government broke off discussions with Washington on arms
control, security and human rights. Western news
agencies reported from Beijing and several provincial
cities on 10 May that anti-U.S. and anti-Western
demonstrations are in their third day. Crowds chanted:
"Long live Chairman Mao," "Kill Americans," "Go home
U.S. pigs," and "A debt in blood must be repaid in
blood." The U.S., U.K. and Albanian embassies were
damaged. The "Frankfurter Allgemeine Zeitung" commented
that "the outrage is well organized." Other observers
noted that the Chinese authorities do not usually show
patience with unauthorized demonstrations, and that the
current protests are the worst anti-American violence
since the two countries established diplomatic ties over
20 years ago. PM

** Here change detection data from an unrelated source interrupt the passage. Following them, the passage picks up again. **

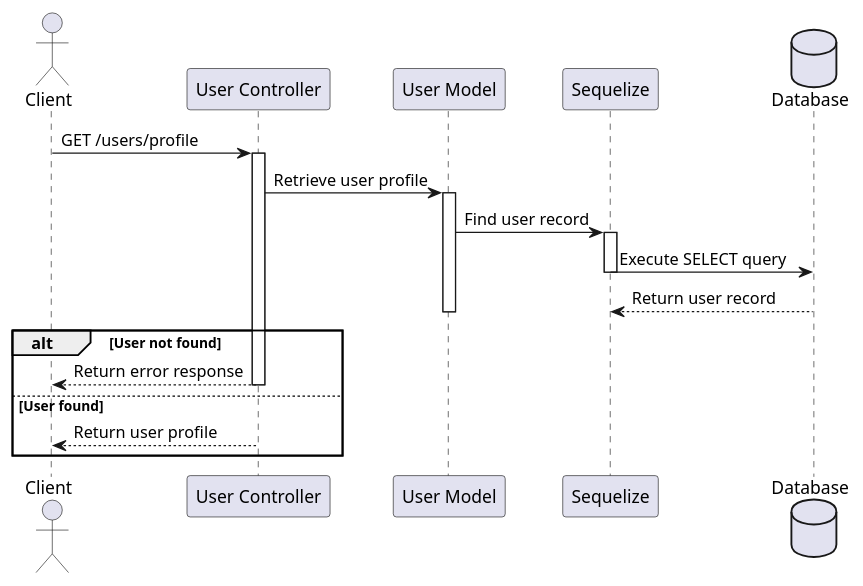
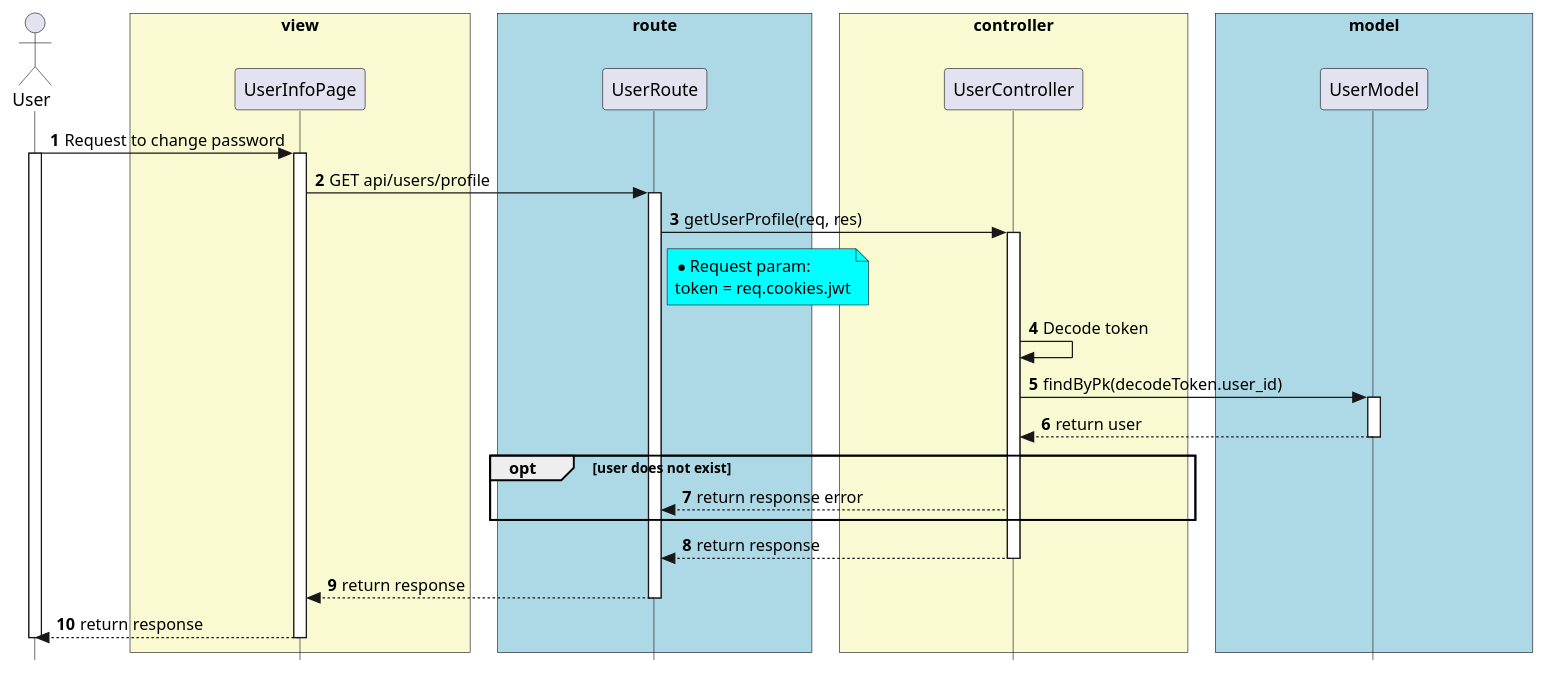
One commit to techcomrade/fmECG changed the diagram in diagram/sequence/API/users/getUserProfile .pu. Above: the diagram before and after it, drawn with PlantUML. The commit also changed other lines of this file and 8 other files, not shown here.

```diff
--- a/diagram/sequence/API/users/getUserProfile .pu
+++ b/diagram/sequence/API/users/getUserProfile .pu
@@ -1,30 +1,89 @@
 @startuml
 
-actor Client
-participant "User Controller" as Controller
-participant "User Model" as Model
-participant "Sequelize" as ORM
-database "Database" as DB
 
-Client -> Controller: GET /users/profile
-activate Controller
+skinparam style strictuml
 
-Controller -> Model: Retrieve user profile
-activate Model
-Model -> ORM: Find user record
-activate ORM
-ORM -> DB: Execute SELECT query
-deactivate ORM
-DB --> ORM: Return user record
-deactivate DB
-deactivate Model
+skinparam lifelineStrategy solid
 
-alt User not found
-  Controller --> Client: Return error response
-  deactivate Controller
-else User found
-  Controller --> Client: Return user profile
-  deactivate Controller
+skinparam ParticipantPadding 80
+
+skinparam BoxPadding 10
+
+autonumber
+
+actor User as User
+
+box "view" #LightGoldenRodYellow
+
+participant UserInfoPage as UserInfoPage
+
+end box
+
+box "route" #lightBlue
+
+participant UserRoute as UserRoute
+
+end box
+
+
+box "controller" #LightGoldenRodYellow
+participant UserController as UserController
+
+end box
+
+
+box "model" #lightBlue
+participant UserModel as UserModel
+
+end box
+
+
+User -> UserInfoPage: Request to change password
+activate User
+activate UserInfoPage
+
+UserInfoPage -> UserRoute: GET api/users/profile
+activate UserRoute
+
+
+UserRoute -> UserController: getUserProfile(req, res)
+activate UserController
+
+note right of UserRoute #Aqua
+* Request param:
+token = req.cookies.jwt
+end note
+
+
+
+UserController -> UserController: Decode token
+
+UserController -> UserModel: findByPk(decodeToken.user_id)
+
+activate  UserModel
+
+UserModel --> UserController: return user
+
+deactivate UserModel
+
+opt user does not exist
+  UserController --> UserRoute: return response error
 end
 
+
+
+UserController --> UserRoute: return response
+
+deactivate UserController
+
+UserRoute --> UserInfoPage: return response
+
+deactivate UserRoute
+
+UserInfoPage --> User: return response
+
+deactivate UserInfoPage
+deactivate User
+
+
 @enduml
```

A CHINESE DIMENSION TO THE BALKAN CRISIS? Serbian
officials reacted to the bombing of the Chinese embassy
with concern but also with "undisguised glee" in hopes
of drawing China into the Kosova imbroglio on Belgrade's
side, the BBC reported on 8 May. Observers suggested
that Russia and NATO alike may have reservations about
any possible increased Chinese role in the crisis, which
Beijing may seek to exercise through its veto in the UN
Security Council. China has consistently opposed
intervention in Kosova as a violation of Yugoslav
sovereignty. Observers note that its ultimate concern is
that any precedent arising from outside intervention in
Kosova could eventually be applied to Tibet or Taiwan.
Taipei has been present on the sidelines of the Balkan
crisis. Macedonia recognized the Republic of China in
January, following which Beijing broke off ties with
Skopje. Taiwanese aid agencies and military engineers
are active in refugee relief work in Macedonia. Taiwan
has promised its new friend generous development aid. PM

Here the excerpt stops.